 All of this set the stage for Moonshine Blue. Recorded in part at the Nashville studio of Skynyrd pianist Peter Keys, Jack enlisted the talents of saxophonist Miqui Guiterrez and Keys himself on piano. He even flew his father across the pond to lay down bass. Jack put the finishing touches on the nine tracks in Montreal alongside producer Bruce Cameron. 

“Everything about the whole process was done with good friends and family—in good company” he says. “There were no real compromises or deadlines. I certainly feel that in the finished record.”

The title track “Moonshine Blue” is a wistful exploration of transformation and rebirth. The feeling drifts through “Wishing Well” where insistent strumming underscores spirited and soulful vocal delivery and an unmistakable message. Elsewhere, the stark “Everytime I Drown” is an intimate lament where warm precision plucking resounds.
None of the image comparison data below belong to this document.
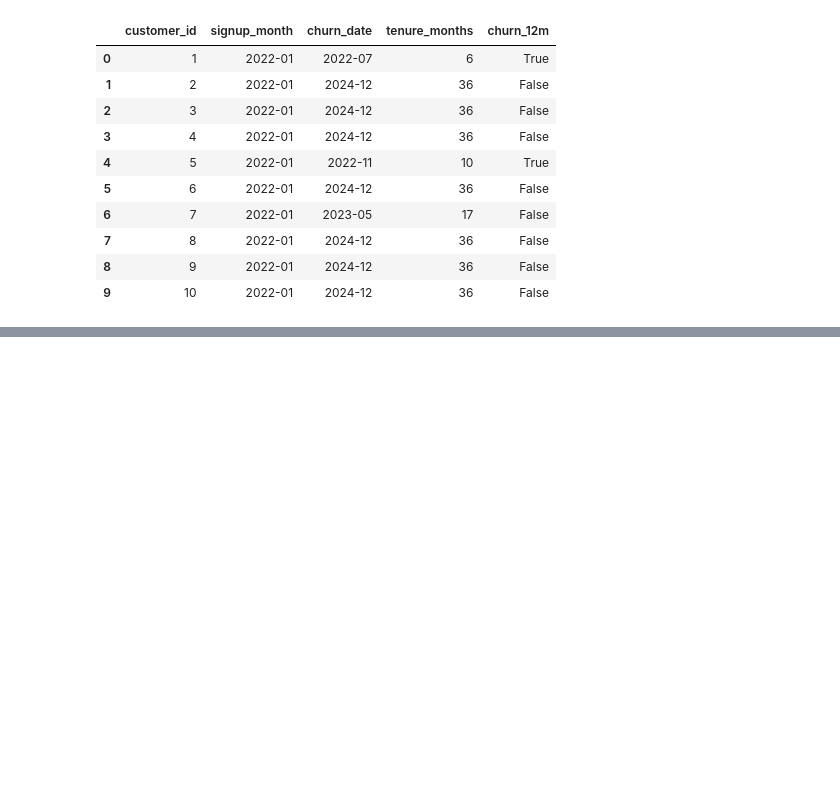
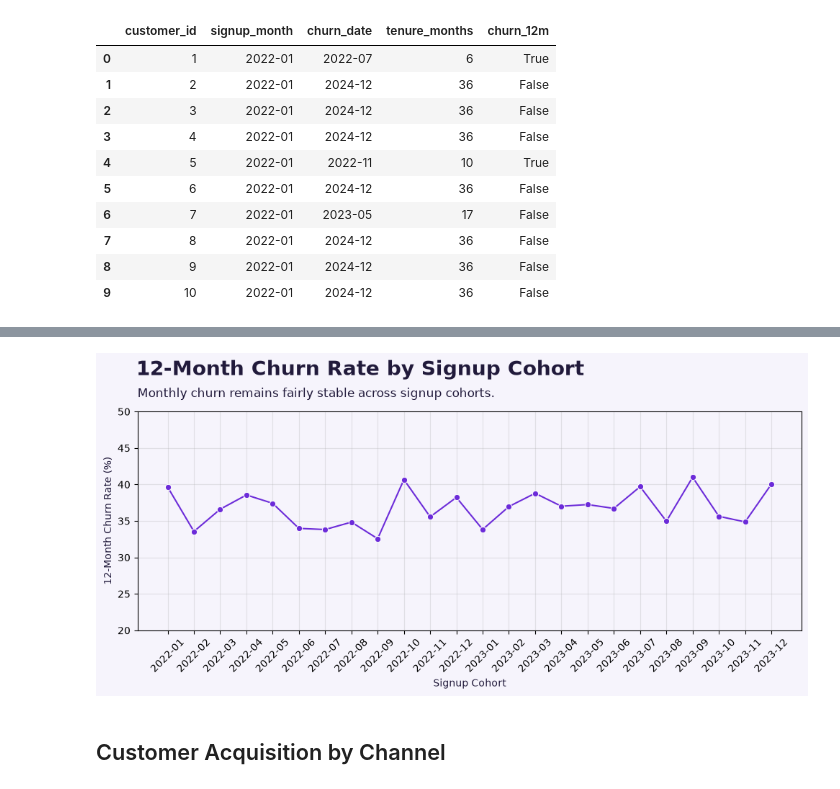
Before and after one commit to esmerowbotham-tech/Money-Craft-Project, a Jupyter notebook: insights.ipynb, the cells around one changed output, grey strips where cells are left out. Cells and saved outputs as stored; diff of their text form; code cells hidden in the pictures; blank space fills up the shorter version.

```diff
--- a/insights.ipynb
+++ b/insights.ipynb
@@ -312,9 +318,7 @@ scv[scv['churned'] == True].head(10)
 | 17 | 18 | 2022-01 | 2023-01 | 2023-02 | Poor service | 13 | Comparison Site | London | ... |
 # %%
 # Churned within 12 months (365 days)
-scv['churn_12m'] = (
-    scv['tenure_months'] <= 12
-).fillna(False)
+scv['churn_12m'] = (scv['tenure_months'] <= 12).fillna(False)
 
 scv[['customer_id', 'signup_month', 'churn_date', 'tenure_months', 'churn_12m']].head(10)
 # %% [output]
@@ -334,3 +338,6 @@ data_end = scv['last_active'].max()
 # %%
 # customers who signed up less than 12 months before data_end haven't had the opportunity to churn within a year, so remove them:
 eligible = scv[scv['signup_month'] <= data_end - 12]
+# %%
+cohort_12m = eligible.groupby('signup_month')['churn_12m'].mean()*100
+cohort_12m
@@ -336,0 +362,19 @@ eligible = scv[scv['signup_month'] <= data_end - 12]
+# %%
+plt.figure(figsize=(10, 5))
+
+sns.lineplot(x=cohort_12m.index.astype(str), y=cohort_12m.values, marker='o', color=graph_colours[0])
+
+plt.text(-1.2, 55, '12-Month Churn Rate by Signup Cohort', size=20, weight='bold', color=title_label_colour)
+plt.text(-1.15, 52, 'Monthly churn remains fairly stable across signup cohorts.', size=12, color=title_label_colour)
+plt.xlabel('Signup Cohort', color=title_label_colour)
+plt.ylabel('12-Month Churn Rate (%)', color=title_label_colour)
+plt.ylim(20, 50)
+
+plt.xticks(rotation=45)
+plt.grid(alpha=0.3)
+plt.tight_layout()
+plt.show()
+# %% [output]
+[figure, added]
+# %% [markdown]
+## Customer Acquisition by Channel
```
Also changed, not shown: parts of 11 cells of this notebook, 1 other file.
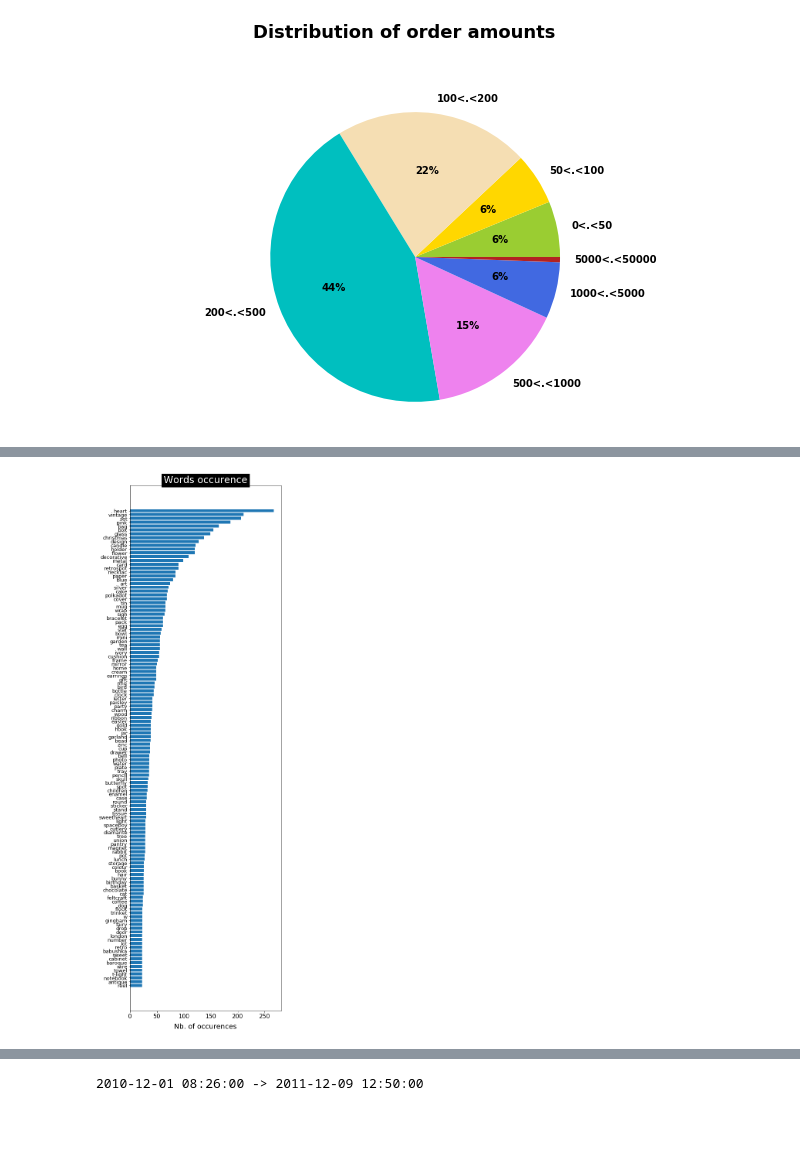
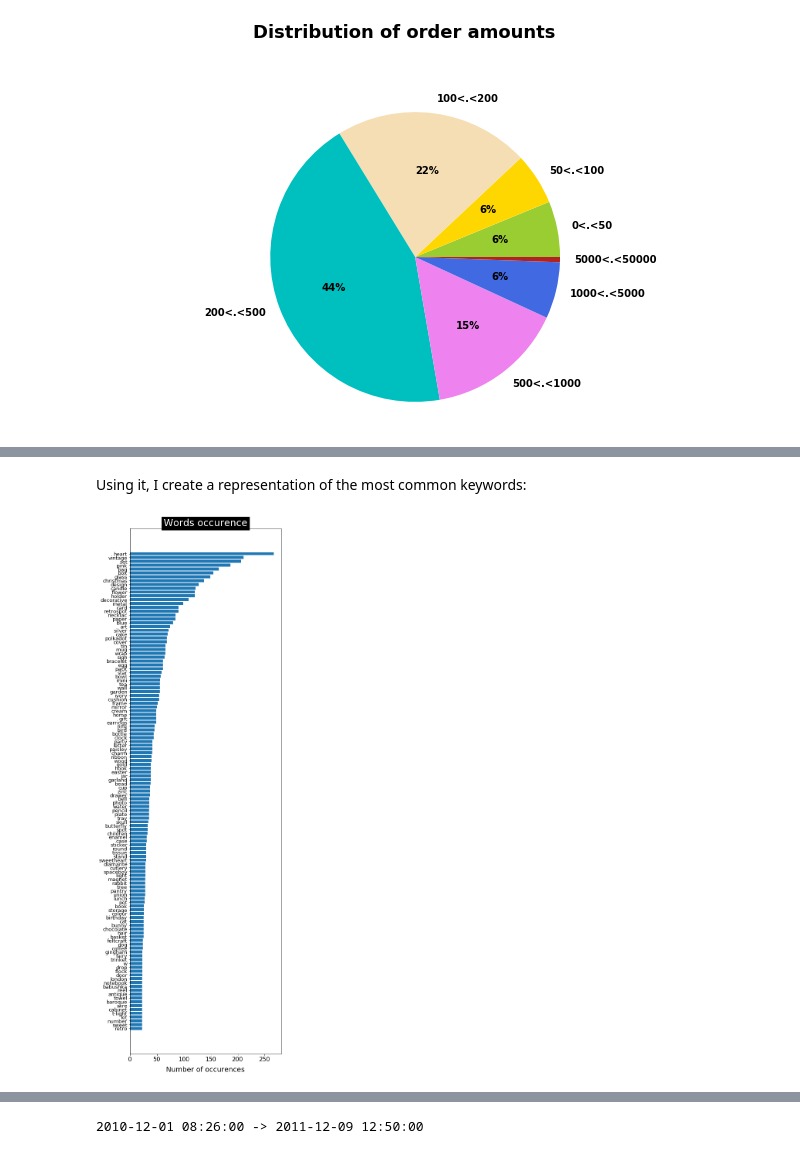
Before and after one commit to jalajthanaki/Customer_segmentation, a Jupyter notebook: Cust_segmentation_online_retail.ipynb, the cells around one changed output, grey strips where cells are left out. Drawn from its saved outputs; the diff is of its cells as text; code cells hidden in the pictures; blank space fills up the shorter version.

```diff
--- a/Cust_segmentation_online_retail.ipynb
+++ b/Cust_segmentation_online_retail.ipynb
@@ -485,23 +515,25 @@ list_products = []
 for k,v in count_keywords.items():
     list_products.append([keywords_select[k],v])
 list_products.sort(key = lambda x:x[1], reverse = True)
+# %% [markdown]
+Using it, I create a representation of the most common keywords:
 # %%
 liste = sorted(list_products, key = lambda x:x[1], reverse = True)
 
 plt.rc('font', weight='normal')
 fig, ax = plt.subplots(figsize=(7, 25))
 y_axis = [i[1] for i in liste[:125]]
 x_axis = [k for k,i in enumerate(liste[:125])]
 x_label = [i[0] for i in liste[:125]]
 plt.xticks(fontsize = 15)
 plt.yticks(fontsize = 13)
 plt.yticks(x_axis, x_label)
-plt.xlabel("Nb. of occurences", fontsize = 18, labelpad = 10)
+plt.xlabel("Number of occurences", fontsize = 18, labelpad = 10)
 ax.barh(x_axis, y_axis, align = 'center')
 ax = plt.gca()
 ax.invert_yaxis()
 
 plt.title("Words occurence",bbox={'facecolor':'k', 'pad':5}, color='w',fontsize = 25)
 plt.show()
 # %% [output]
-[figure, old version]
+[figure, new version]
```
Also changed, not shown: parts of 128 cells of this notebook, 1 other file.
The record builds towards a poignant conclusion on “Too Late” directly culled from his sojourn. “I wrote it on my travels across Europe,” he remembers. “I’d visited a WWI memorial in Belgium and witnessed a group of ex-soldiers closing off the main street and performing ‘The Last Post’ on trumpets for their fallen comrades. Afterwards, I found out that they did this every night in the hope of honoring all the men who didn’t get a proper funeral. I found the scene so powerful I went away and wrote ‘Too Late’.”

Emblematic of an inimitable and now-storied approach, Jack notably plays slide guitar by using a signature hip flask. “The flask certainly kept me warm all those years playing out there on the streets,” he laughs. “It’s also in my opinion the perfect tool for the job as far as the shape and the attack, etc. are concerned. I used to play with lighters, glass bottles, and knives, but one day I found myself flask in hand and the rest was history.” 

As Jack Broadbent trucks along with more music and touring, he fosters a longstanding connection on every step of the journey. “It doesn’t matter if you’re on a big stage or in the street, it matters what you put into it,” he leaves off. “When I started leaving home, traveling, and playing in new places, I realized it was the same everywhere. I’ve been moving ever since. It’s never changed; it’s just gotten bigger.”


Storytelling is something of a Texas tradition. Tall hats and even taller tales are woven into the fabric of The Lone Star State, and singer-songwriter, Jarrod Dickenson can spin a yarn with the best of them.

Hailing from Waco, now based in Nashville via Brooklyn, Dickenson spends most of his time on the road bringing his own particular brand of soulful Americana to a wide variety of music loving audiences around the globe.

His songs carry an independent spirit and grit… a hard-bitten, yet romantic eye that seems bred into Lone Star Songwriters” – Q Magazine

A voice like a young Tom Waits…Jarrod Dickenson’s songs are simply breathtaking, possessing melodies many of his peers would give their left arm for.” – No Depression

A smokey-toned Texan with a smooth line in Country-Soul…” – Uncut Magazine

A smokey, filthy, Waitsy, Cohen-Inflected piece of subterranean melodrama…and I like it.” – Shaun Keaveny, BBC Radio 6 Music

In the tradition of old southern Americana, but with a feel of something current; storytelling with soul.” – Chris Hawkins, BBC Radio 6 Music